In the editorial, “Complaining about stress shouldn’t be a competition,” the message was clear that comparing what you do to your peers has a negative effect on yourself. Specifically, by comparing each other’s workloads — making it a challenge to see who has it worse.

With finals season approaching, I do feel that this is an issue that is going to become more apparent as time goes by. Ever since high school, people have compared themselves to one another based on looks, personality and clout. But now in college, there are a lot more stressors other than physical appearance. The change in difficulty in academics from high school to Baylor University is quite drastic. The workload alone is a lot to handle with the busy schedule’s students have doing other extracurricular activities.

I do feel there is a stigma that only science majors have it hard academically compared to others. Pre-medicine students are always complaining about how the workload isn’t the same with the number of science and lab credits they have to take. Which is quite irritating to hear because nothing here at Baylor is easy. It’s like they love to have a competition to who has a more stressful/complicated life, claiming it’s an award to win. But that’s not the case, it only creates a gap between students, adding negative sentiments towards each other.

But one thing that isn’t mentioned is the stressors of being a student athlete at Baylor University. The life of an athlete isn’t an easy task because of the intensity of the workouts and the immense academic workload of classes. I do believe that all the work that we do is overlooked by the student body based on all the benefits us athletes receive.
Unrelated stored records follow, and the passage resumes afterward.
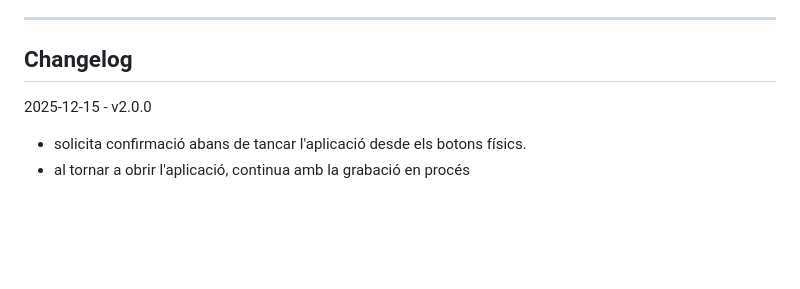
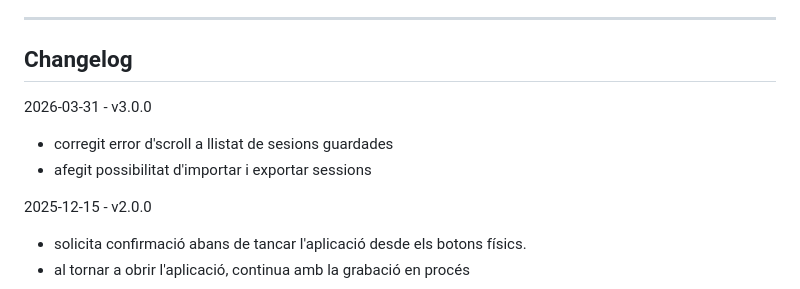
Before and after one commit to ruiggi/ControlVoltes, a Markdown page: README.md, the part around the change. GitHub-like rendering; blank space fills up the shorter version.

Commit message:
Revise README with new version details and features
Updated the README to include new features and changelog.

```diff
--- a/README.md
+++ b/README.md
@@ -59,6 +59,11 @@ Qualsevol suggeriment o millora és benvingut!
 ---
 
 ## Changelog
+
+2026-03-31 - v3.0.0
+- corregit error d'scroll a llistat de sesions guardades
+- afegit possibilitat d'importar i exportar sessions
+
 2025-12-15 - v2.0.0
 - solicita confirmació abans de tancar l'aplicació desde els botons físics.
 - al tornar a obrir l'aplicació, continua amb la grabació en procés
```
I am not saying that what regular students do is nothing compared to our busy schedules, it’s just frustrating to hear others say that we don’t try as hard, downplaying all of the hard work we do day in and day out.

Although comparing the life of a student athlete to a student is what the author said to avoid, in this case, I feel like it’s necessary. I believe that getting a better understanding of our lifestyle will help students see that what is invested in us isn’t going to waste. I can see it helping diminish the gap between student athletes and students at Baylor University. We all came to Baylor for different reasons, and you shouldn’t downplay people’s reasoning for stress based on what you do specifically for yourself.

Aaliyah Miller
Junior marketing major